Another part of it certainly has to do with animal instinct and our yearning for security. We feel safe and secure when our beliefs become crystallized. We strive to minimize uncertainty at all times. It requires work, energy, and effort to rewire our brains and it is generally recognized that humans, if given the opportunity, will naturally gravitate toward the lowest level of activity possible. It’s in our nature to maximize leisure time and minimize discomfort. So in many ways it’s basically become an issue of chemical dependence. Many of us are junkies addicted to our own false egos and belief systems — literally. Our brain delivers little dopamine rushes whenever we “zing” the other guy, or make that “deluded moron” we disagree with look foolish. We have become chemically hardwired for fundamentalist and myopic thinking, and are now slaves to our own subconscious physiological processes.
And lastly it’s a cultural thing. Westernized culture breeds cruel, smug, egomaniacal conformists. Look closer at the shallow pursuits many people devote their lives to. Look at how most of us spend our lives mindlessly frittering away our free-time. Or simply turn on the television, and then try to cobble together an argument as to why I am wrong. I think it is a testament to the transcendent nature of the human spirit that one can still find a large contingent of warm-hearted and fair-minded people out there, despite the pervasive conditioning process we are subjected to.
It’s plainly obvious to me why western culture breeds these types of standardized people. Its entire existence is predicated on manufacturing scarcity and creating mindless-competition between its unwitting “citizenry” (aka consumer-base). Many of us have become so alienated and damaged by the limitations and labels our corporatized culture foists upon us, that we begin to cannibalize one another out of sheer desperation.

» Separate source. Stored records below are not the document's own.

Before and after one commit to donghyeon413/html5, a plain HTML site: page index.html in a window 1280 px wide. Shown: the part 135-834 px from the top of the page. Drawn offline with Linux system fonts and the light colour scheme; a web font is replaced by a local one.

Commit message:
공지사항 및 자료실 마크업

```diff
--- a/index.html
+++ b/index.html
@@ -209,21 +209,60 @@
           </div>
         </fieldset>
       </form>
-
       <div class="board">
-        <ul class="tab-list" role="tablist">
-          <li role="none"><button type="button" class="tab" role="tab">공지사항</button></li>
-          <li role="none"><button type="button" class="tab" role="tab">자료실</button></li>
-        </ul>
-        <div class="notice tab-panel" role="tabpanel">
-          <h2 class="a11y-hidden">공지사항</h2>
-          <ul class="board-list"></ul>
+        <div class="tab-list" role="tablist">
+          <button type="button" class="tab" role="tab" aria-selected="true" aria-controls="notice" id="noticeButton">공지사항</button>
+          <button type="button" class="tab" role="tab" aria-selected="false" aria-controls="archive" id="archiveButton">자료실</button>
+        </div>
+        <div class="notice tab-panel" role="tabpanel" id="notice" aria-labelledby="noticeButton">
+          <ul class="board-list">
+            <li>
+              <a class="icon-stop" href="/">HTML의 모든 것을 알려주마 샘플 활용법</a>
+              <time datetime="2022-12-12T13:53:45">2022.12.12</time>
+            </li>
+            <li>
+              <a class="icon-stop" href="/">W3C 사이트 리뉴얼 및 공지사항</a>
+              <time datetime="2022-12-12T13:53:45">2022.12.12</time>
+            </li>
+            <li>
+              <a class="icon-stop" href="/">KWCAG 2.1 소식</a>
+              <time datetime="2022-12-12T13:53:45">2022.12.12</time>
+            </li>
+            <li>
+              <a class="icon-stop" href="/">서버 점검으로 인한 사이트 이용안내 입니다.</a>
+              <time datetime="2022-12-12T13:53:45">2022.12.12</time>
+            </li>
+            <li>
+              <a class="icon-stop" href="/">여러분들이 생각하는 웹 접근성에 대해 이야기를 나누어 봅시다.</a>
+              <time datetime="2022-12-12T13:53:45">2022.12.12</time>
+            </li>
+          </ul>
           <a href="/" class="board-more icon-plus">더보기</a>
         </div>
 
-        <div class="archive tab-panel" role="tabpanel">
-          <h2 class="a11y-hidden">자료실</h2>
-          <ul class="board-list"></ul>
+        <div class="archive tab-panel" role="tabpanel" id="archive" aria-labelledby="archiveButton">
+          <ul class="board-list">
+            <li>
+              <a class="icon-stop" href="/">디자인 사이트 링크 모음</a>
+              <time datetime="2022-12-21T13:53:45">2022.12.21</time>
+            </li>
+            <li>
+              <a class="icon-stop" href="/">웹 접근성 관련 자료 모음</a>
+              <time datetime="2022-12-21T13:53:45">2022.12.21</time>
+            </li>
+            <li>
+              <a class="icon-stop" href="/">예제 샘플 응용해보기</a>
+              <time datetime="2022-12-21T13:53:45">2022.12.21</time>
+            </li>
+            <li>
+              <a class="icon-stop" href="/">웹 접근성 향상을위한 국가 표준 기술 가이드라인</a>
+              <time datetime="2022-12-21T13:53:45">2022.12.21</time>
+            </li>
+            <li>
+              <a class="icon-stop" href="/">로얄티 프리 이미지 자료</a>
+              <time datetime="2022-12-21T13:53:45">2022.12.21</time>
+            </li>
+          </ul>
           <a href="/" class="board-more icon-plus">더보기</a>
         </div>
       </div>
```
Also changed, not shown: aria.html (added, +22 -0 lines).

I believe the philosophies of people like Robert Anton Wilson should be taught in every school — alongside many other philosophies of course. Before he passed away, he argued we are living through a “New Inquisition,” a fact that can be intimidating and generate feelings of unease for those of us who choose to publically challenge orthodoxy. I hope someday we will wise up and take it upon ourselves to adopt Wilson’s brand of “Maybe Logic” alongside a universal ethic of respect and fair-mindedness. We certainly don’t need to reach some sort of utopian consensus, but we should all be able to agree that our reality-tunnels are woefully limited in some way shape or form, and we need to be more humble about what we say and what we think.

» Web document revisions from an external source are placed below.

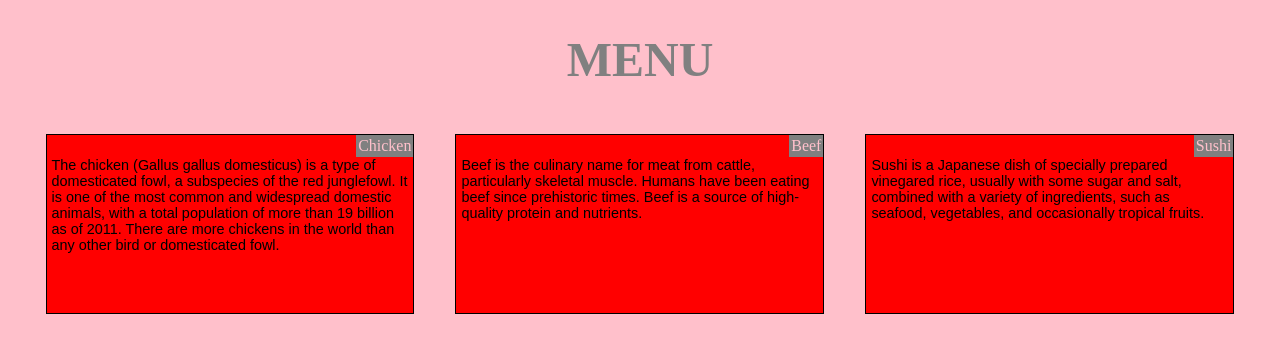
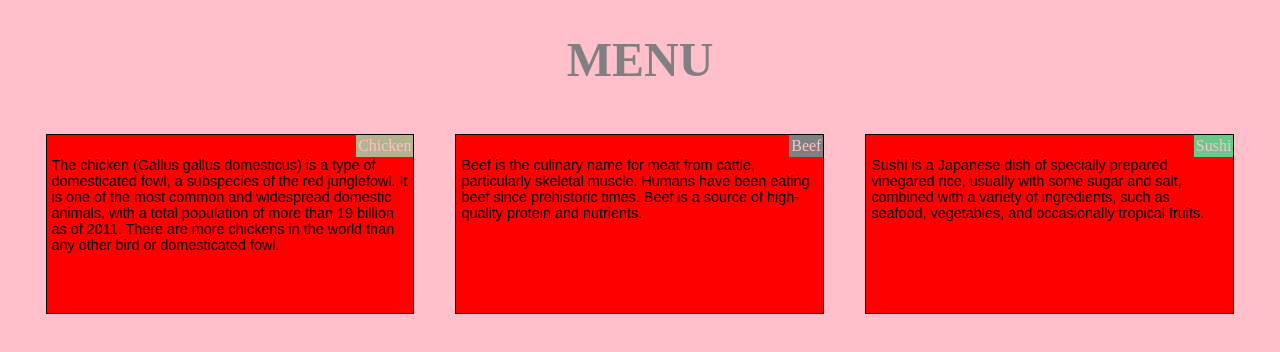
Before and after one commit to Wesleylee630/mod2_solution, a plain HTML site: page index.html in a window 1280 px wide. Drawn offline with Linux system fonts and the light colour scheme.

Commit message:
change background color of food name

```diff
--- a/indexstyle.css
+++ b/indexstyle.css
@@ -22,6 +22,13 @@
     right: 0px;
   }
 
+  #chicken{
+    background-color: #B4B38D;
+
+  }
+#sushi{
+  background-color: #68C98A;
+}
 
   .row {
     width: 100%;
```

Basically, we need to be less dogmatic and start interacting in a more constructive manner. Unless you’re arguing with a neo-Nazi (and why would you even bother in the first place), set aside the self-righteous indignation will you? Understand your opinions and the topics you are arguing so virulently over are not as important as you think they are. Everyone is guilty of being overly snarky or dismissive now and again, even myself. But when it becomes habitual, when it becomes hardwired into your brain, you may reach a point of no return. And if it ultimately comes to that, all I can say is that I pity you, and I rather not engage with you at all. Let’s start loosening up the orthodox intellectual totalitarianism a bit, shall we? In the immortal words of Roy Rogers, “Don’t fence me in.”